* [RECORDS SHOWN]:
******************************
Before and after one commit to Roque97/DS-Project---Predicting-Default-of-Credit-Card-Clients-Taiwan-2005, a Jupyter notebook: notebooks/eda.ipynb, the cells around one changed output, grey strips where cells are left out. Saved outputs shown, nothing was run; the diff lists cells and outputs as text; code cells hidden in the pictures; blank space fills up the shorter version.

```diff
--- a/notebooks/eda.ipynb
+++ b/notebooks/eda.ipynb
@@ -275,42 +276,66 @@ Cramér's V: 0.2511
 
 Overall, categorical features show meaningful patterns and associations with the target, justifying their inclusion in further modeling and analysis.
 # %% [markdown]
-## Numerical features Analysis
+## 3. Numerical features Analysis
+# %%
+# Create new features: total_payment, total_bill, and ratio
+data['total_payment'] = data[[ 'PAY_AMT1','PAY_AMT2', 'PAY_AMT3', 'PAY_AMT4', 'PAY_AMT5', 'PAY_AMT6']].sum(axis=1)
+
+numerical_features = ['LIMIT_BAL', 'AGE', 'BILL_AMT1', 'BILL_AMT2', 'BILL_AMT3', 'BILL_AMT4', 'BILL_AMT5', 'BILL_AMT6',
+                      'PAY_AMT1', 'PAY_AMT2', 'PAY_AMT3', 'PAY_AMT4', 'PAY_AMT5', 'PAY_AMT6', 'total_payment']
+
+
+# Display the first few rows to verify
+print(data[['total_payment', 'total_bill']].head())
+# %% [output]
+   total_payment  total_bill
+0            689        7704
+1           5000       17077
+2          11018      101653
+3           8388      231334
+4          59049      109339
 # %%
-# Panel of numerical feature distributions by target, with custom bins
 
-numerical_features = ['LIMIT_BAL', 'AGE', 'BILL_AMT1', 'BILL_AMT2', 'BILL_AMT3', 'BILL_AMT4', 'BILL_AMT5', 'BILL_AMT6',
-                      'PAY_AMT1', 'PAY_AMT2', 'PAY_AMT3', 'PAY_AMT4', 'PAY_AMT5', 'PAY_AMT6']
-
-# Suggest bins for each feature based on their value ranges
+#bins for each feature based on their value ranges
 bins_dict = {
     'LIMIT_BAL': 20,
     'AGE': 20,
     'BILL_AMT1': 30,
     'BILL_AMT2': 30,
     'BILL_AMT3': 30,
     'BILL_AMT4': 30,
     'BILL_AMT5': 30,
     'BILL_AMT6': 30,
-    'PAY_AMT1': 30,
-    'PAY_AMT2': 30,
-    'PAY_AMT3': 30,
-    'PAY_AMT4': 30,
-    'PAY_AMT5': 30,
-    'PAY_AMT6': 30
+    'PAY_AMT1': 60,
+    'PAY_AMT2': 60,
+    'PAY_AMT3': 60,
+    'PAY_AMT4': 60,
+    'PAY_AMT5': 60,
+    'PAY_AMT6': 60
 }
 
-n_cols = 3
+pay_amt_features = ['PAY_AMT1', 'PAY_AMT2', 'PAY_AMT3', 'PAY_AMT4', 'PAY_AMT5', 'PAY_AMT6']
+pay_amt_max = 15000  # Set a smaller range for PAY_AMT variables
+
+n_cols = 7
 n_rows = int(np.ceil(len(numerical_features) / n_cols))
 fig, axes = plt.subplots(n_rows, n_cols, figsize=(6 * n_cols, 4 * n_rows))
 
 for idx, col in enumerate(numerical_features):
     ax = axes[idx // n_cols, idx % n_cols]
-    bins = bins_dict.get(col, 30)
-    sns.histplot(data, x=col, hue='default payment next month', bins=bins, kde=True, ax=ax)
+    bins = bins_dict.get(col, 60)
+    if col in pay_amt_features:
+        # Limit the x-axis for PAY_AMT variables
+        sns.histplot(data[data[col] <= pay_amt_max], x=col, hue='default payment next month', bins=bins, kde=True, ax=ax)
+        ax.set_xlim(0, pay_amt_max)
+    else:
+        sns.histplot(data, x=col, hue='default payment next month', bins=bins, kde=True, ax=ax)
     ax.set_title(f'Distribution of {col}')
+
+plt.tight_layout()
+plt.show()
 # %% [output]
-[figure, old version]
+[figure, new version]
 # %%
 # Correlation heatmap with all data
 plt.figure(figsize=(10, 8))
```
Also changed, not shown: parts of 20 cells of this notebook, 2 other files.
******************************
* [WHAT YOU WILL DO]:
Give every record again, exactly as it reads.

* [TASK ANSWER]:
Before and after one commit to Roque97/DS-Project---Predicting-Default-of-Credit-Card-Clients-Taiwan-2005, a Jupyter notebook: notebooks/eda.ipynb, the cells around one changed output, grey strips where cells are left out. Saved outputs shown, nothing was run; the diff lists cells and outputs as text; code cells hidden in the pictures; blank space fills up the shorter version.

```diff
--- a/notebooks/eda.ipynb
+++ b/notebooks/eda.ipynb
@@ -275,42 +276,66 @@ Cramér's V: 0.2511
 
 Overall, categorical features show meaningful patterns and associations with the target, justifying their inclusion in further modeling and analysis.
 # %% [markdown]
-## Numerical features Analysis
+## 3. Numerical features Analysis
+# %%
+# Create new features: total_payment, total_bill, and ratio
+data['total_payment'] = data[[ 'PAY_AMT1','PAY_AMT2', 'PAY_AMT3', 'PAY_AMT4', 'PAY_AMT5', 'PAY_AMT6']].sum(axis=1)
+
+numerical_features = ['LIMIT_BAL', 'AGE', 'BILL_AMT1', 'BILL_AMT2', 'BILL_AMT3', 'BILL_AMT4', 'BILL_AMT5', 'BILL_AMT6',
+                      'PAY_AMT1', 'PAY_AMT2', 'PAY_AMT3', 'PAY_AMT4', 'PAY_AMT5', 'PAY_AMT6', 'total_payment']
+
+
+# Display the first few rows to verify
+print(data[['total_payment', 'total_bill']].head())
+# %% [output]
+   total_payment  total_bill
+0            689        7704
+1           5000       17077
+2          11018      101653
+3           8388      231334
+4          59049      109339
 # %%
-# Panel of numerical feature distributions by target, with custom bins
 
-numerical_features = ['LIMIT_BAL', 'AGE', 'BILL_AMT1', 'BILL_AMT2', 'BILL_AMT3', 'BILL_AMT4', 'BILL_AMT5', 'BILL_AMT6',
-                      'PAY_AMT1', 'PAY_AMT2', 'PAY_AMT3', 'PAY_AMT4', 'PAY_AMT5', 'PAY_AMT6']
-
-# Suggest bins for each feature based on their value ranges
+#bins for each feature based on their value ranges
 bins_dict = {
     'LIMIT_BAL': 20,
     'AGE': 20,
     'BILL_AMT1': 30,
     'BILL_AMT2': 30,
     'BILL_AMT3': 30,
     'BILL_AMT4': 30,
     'BILL_AMT5': 30,
     'BILL_AMT6': 30,
-    'PAY_AMT1': 30,
-    'PAY_AMT2': 30,
-    'PAY_AMT3': 30,
-    'PAY_AMT4': 30,
-    'PAY_AMT5': 30,
-    'PAY_AMT6': 30
+    'PAY_AMT1': 60,
+    'PAY_AMT2': 60,
+    'PAY_AMT3': 60,
+    'PAY_AMT4': 60,
+    'PAY_AMT5': 60,
+    'PAY_AMT6': 60
 }
 
-n_cols = 3
+pay_amt_features = ['PAY_AMT1', 'PAY_AMT2', 'PAY_AMT3', 'PAY_AMT4', 'PAY_AMT5', 'PAY_AMT6']
+pay_amt_max = 15000  # Set a smaller range for PAY_AMT variables
+
+n_cols = 7
 n_rows = int(np.ceil(len(numerical_features) / n_cols))
 fig, axes = plt.subplots(n_rows, n_cols, figsize=(6 * n_cols, 4 * n_rows))
 
 for idx, col in enumerate(numerical_features):
     ax = axes[idx // n_cols, idx % n_cols]
-    bins = bins_dict.get(col, 30)
-    sns.histplot(data, x=col, hue='default payment next month', bins=bins, kde=True, ax=ax)
+    bins = bins_dict.get(col, 60)
+    if col in pay_amt_features:
+        # Limit the x-axis for PAY_AMT variables
+        sns.histplot(data[data[col] <= pay_amt_max], x=col, hue='default payment next month', bins=bins, kde=True, ax=ax)
+        ax.set_xlim(0, pay_amt_max)
+    else:
+        sns.histplot(data, x=col, hue='default payment next month', bins=bins, kde=True, ax=ax)
     ax.set_title(f'Distribution of {col}')
+
+plt.tight_layout()
+plt.show()
 # %% [output]
-[figure, old version]
+[figure, new version]
 # %%
 # Correlation heatmap with all data
 plt.figure(figsize=(10, 8))
```
Also changed, not shown: parts of 20 cells of this notebook, 2 other files.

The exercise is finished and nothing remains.